but what are those qualities?

– whether he has a significance threshold – if he discerns/identifies (aka judges) the things that are more relevant than others. often relevant as people have to deal with being contacted about things that may be outside his jurisdiction, in which he must possess the judgment to forward the message to another person P2 who holds jurisdiction over how to deal with the message
– basic time management/ability to prioritize. while this is also highly dependent on a not-easily-malleable self-control, judgment is often just as important, if not more important
– propensity of not getting into trouble
– knowing when to act, when not to act, and when to act to a limited extent while contacting others who may be more qualified to act in the case. this is similar to “knowing what you know and knowing what you don’t know”. or self-awareness
– quickly identifying situations before they arise and setting up the situation’s environment in a way such that one is well-prepared to deal with it later even if one runs into obstacles or if one isn’t able to focus as well on the problem for whatever reason. e.g. realizing that one may have times when one has attention lapses and trying to set up the problem in a way such that one can solve it with near-perfect accuracy even when one is tired/groggy/has attention lapses. or being prepared if the object breaks or if one needs more time than originally thought
– resistance to common cognitive biases (list on wiki)
– having a good sense of “effectiveness” (or having a good sense of predicting the outcome of the action and of how predicting the limitations of one’s predictions) and of how “effectiveness” can change if one acts earlier or later
– performing all of the above without “unreasonable” amounts of dependence on others, and without investing “unreasonable” amounts of time

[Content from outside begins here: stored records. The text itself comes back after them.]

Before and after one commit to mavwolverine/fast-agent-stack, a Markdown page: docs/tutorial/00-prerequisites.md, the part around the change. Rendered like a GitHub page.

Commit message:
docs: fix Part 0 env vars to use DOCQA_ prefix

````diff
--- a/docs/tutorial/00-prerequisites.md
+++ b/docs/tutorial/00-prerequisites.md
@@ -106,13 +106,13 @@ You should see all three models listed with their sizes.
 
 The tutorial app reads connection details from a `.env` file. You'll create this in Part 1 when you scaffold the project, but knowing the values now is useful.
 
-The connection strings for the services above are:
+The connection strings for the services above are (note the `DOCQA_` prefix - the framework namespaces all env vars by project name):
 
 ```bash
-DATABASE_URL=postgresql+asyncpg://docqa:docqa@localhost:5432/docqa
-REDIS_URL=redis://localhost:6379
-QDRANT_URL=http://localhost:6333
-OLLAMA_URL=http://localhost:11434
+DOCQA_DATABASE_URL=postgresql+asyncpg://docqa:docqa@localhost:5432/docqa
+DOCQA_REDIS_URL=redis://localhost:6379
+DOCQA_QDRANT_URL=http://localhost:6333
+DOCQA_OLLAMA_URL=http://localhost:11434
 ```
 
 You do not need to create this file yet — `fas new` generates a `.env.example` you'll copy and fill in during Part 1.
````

May 21, 2010, 3:48 am
Filed under: Uncategorized

i guess empathy attempts really do count as conscious empathy. you may mis-guess a person’s perspective, but it makes you more inclined to really appreciate a person’s perspective. but it also shows the other person that you really do care. because most people don’t even try to be empathetic.

there’s conscious empathy and subconscious empathy. the subconscious empathy is naturally feeling what the other person is feeling (this is what the aspie has trouble in). but with conscious empathy, the aspie has no trouble.